Only the lines containing the string "appears" are needed; copy all of them from the listing.

== Input ==

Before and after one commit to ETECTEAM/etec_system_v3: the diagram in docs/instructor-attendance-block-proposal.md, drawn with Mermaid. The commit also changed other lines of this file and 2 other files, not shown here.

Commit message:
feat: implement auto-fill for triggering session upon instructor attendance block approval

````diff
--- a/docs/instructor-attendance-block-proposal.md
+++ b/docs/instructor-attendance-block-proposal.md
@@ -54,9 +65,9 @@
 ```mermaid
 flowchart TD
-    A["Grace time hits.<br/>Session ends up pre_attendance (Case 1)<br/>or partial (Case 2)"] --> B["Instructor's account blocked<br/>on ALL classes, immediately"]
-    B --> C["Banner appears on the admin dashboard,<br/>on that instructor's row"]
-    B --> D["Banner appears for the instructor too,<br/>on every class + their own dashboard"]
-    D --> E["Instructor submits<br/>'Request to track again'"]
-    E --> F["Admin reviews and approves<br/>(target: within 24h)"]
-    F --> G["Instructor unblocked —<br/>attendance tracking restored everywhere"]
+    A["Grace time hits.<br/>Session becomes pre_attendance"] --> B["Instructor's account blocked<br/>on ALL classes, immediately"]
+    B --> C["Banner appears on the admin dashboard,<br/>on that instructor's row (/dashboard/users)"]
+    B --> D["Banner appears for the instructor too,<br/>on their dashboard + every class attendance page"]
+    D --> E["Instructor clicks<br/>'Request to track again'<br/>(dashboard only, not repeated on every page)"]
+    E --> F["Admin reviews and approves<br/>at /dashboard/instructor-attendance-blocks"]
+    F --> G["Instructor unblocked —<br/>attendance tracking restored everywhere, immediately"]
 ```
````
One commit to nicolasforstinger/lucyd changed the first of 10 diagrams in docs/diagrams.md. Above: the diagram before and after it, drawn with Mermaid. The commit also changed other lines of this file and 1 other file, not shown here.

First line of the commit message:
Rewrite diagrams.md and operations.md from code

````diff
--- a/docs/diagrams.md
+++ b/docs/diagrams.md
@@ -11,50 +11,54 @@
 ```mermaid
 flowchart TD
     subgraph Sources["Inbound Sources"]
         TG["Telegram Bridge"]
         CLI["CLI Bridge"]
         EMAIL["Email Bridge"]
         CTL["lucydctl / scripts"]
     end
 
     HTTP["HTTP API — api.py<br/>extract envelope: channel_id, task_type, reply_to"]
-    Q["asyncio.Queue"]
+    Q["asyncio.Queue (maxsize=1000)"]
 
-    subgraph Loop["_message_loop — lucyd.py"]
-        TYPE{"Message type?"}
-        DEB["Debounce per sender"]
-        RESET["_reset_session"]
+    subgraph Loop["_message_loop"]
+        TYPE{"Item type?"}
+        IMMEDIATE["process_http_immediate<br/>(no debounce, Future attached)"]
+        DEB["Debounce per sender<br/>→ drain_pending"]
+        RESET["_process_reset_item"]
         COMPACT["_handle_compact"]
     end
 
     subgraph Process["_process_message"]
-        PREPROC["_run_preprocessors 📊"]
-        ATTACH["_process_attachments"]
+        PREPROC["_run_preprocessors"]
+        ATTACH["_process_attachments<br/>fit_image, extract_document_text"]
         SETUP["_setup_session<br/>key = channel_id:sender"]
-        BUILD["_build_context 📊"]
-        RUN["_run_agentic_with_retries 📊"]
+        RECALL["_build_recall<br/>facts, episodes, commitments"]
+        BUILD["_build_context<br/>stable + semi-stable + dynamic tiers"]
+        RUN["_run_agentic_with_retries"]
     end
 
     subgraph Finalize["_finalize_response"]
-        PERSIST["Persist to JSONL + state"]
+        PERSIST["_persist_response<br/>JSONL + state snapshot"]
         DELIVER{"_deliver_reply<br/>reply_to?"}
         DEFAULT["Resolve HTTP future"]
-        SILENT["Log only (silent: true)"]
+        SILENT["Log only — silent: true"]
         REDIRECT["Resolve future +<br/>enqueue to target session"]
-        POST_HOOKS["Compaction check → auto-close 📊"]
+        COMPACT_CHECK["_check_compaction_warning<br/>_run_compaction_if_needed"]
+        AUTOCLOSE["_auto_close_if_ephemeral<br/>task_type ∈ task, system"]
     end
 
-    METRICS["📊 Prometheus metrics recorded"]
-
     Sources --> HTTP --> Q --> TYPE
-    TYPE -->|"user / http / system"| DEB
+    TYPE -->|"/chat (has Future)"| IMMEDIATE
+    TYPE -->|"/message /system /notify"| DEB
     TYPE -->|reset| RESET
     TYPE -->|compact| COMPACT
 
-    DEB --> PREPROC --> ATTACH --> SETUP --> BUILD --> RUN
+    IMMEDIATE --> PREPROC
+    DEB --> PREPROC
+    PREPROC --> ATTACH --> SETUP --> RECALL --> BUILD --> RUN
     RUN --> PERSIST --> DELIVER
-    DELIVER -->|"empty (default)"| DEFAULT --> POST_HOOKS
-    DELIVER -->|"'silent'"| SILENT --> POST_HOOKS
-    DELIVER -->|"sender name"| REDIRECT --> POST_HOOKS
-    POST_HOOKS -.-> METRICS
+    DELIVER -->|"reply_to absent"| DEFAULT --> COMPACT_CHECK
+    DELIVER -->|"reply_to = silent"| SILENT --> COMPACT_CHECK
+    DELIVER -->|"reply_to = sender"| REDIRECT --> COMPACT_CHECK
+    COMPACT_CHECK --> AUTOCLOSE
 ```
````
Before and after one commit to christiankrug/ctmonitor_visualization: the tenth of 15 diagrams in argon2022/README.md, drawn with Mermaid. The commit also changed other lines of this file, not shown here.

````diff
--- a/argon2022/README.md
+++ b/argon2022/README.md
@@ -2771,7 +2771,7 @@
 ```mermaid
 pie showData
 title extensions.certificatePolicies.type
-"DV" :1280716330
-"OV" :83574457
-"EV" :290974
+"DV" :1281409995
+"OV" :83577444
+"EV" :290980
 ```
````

===

**Output for this task**
-    B --> C["Banner appears on the admin dashboard,<br/>on that instructor's row"]
-    B --> D["Banner appears for the instructor too,<br/>on every class + their own dashboard"]
+    B --> C["Banner appears on the admin dashboard,<br/>on that instructor's row (/dashboard/users)"]
+    B --> D["Banner appears for the instructor too,<br/>on their dashboard + every class attendance page"]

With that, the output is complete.